What can be done to help change the course of this trend?
One approach is to continue to put a spotlight on how preservation of existing units impacts the affordable housing community. Of course, new construction also contributes to providing much needed housing. It is hard to increase available affordable housing with a meaningful impact without new construction. But rehabilitation provides a lower cost alternative.
It is compelling to consider that building a new 100-unit building in a major market may cost more than $30 million. Yet an existing property may be renovated for tenants in that community for $17 million while creating the same number of affordable units. The total tax credits allocated to these properties are $25 million for new construction and $9.3 million for rehabilitation. These are real world examples.
Another solution would be to expand the financing options available to affordable housing advocates as they work to acquire “at risk” properties. When compared to the current LIHTC equity market, there are very limited equity sources to acquire properties when they are in years 11 to 15 of the compliance period. However, a small portion of industry experts are introducing new options for affordable housing owners and PNC Real Estate is one of them.
PNC Real Estate has developed a platform that provides an alternative to tax credit investing whereby investors invest in “preservation” funds that acquire public welfare investments such as former LIHTC transactions.

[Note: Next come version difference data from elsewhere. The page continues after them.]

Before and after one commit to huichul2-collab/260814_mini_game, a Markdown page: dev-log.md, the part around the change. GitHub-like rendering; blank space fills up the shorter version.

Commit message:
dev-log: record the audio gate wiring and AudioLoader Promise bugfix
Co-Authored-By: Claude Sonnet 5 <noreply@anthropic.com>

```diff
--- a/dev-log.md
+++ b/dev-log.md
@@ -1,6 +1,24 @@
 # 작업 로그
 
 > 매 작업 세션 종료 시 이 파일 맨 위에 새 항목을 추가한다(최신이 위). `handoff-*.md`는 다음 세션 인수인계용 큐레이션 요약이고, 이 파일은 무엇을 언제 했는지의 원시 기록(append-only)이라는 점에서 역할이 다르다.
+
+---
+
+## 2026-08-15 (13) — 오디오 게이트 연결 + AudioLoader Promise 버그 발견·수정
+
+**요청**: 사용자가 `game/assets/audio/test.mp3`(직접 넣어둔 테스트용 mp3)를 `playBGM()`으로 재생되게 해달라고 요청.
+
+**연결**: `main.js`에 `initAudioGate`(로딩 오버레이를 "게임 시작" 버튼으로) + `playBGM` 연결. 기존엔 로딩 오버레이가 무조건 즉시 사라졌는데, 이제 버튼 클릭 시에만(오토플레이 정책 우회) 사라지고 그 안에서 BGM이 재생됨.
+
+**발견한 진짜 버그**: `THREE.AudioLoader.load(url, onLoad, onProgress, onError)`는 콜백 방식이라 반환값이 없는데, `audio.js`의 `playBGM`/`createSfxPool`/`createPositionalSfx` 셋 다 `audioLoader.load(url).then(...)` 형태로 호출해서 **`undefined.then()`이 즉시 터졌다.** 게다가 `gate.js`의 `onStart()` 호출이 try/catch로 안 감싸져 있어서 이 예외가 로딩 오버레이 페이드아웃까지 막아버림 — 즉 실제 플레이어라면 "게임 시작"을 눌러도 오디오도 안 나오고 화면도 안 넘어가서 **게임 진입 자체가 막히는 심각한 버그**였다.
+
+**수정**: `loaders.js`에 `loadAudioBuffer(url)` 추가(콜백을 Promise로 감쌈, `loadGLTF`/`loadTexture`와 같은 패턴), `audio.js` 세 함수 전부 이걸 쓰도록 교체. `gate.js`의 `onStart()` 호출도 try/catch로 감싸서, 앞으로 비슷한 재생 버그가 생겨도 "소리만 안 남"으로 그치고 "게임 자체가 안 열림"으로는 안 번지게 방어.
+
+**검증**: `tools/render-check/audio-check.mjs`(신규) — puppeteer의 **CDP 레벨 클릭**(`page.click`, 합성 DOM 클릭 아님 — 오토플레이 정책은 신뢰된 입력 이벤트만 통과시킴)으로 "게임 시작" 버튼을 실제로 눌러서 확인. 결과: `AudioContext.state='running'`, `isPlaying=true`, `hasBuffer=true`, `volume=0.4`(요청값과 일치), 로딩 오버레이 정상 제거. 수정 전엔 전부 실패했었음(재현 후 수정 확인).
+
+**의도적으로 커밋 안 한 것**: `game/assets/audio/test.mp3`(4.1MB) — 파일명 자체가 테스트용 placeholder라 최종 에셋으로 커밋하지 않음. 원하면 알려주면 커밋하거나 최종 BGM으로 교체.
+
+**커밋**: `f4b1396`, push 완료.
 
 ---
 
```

In an industry where many fund investors find it difficult to acquire product in specific markets at reasonable yields, these preservation funds offer another vehicle for investing in affordable housing. Equity from the funds facilitate the acquisition of the fee simple or partnership interests in properties. The properties are held for a period of time, and then can be sold as a LIHTC syndication transaction thereby extending the affordability period for, in most instances, another 30 or more years. To date, PNC Real Estate and its affiliates have acquired more than 1,800 units, with another 692 units scheduled to close prior to year end.
Today, options such as traditional equity and mezzanine debt exist in the market. While these capital sources vary greatly in terms of strategy and structure, the good news is that many are helping to reduce the number of affordable housing units that will be converted to market rate units in the future. Preserving existing affordable housing is a challenge that is growing every year and is expected to continue over the next decade and beyond. There is plenty of work to be done in the effort to preserve affordable multifamily housing for low-income families across the U.S.
John Nunnery is Senior Vice President and Manager of Preservation Investments for the Tax Credit Capital group at PNC Real Estate. This article was prepared for general informational purposes only and does not purport to be comprehensive. The information and views do not constitute legal, tax, financial or accounting advice or recommendations to engage in any transaction. The views expressed in this update are subject to change due to market conditions and other factors.
The Joint Center for Housing Studies of Harvard University. The State of the Nation’s Housing 2015.
Marcus & Millichap. 2014 TCG LIHTC Market Activity Update, 2015.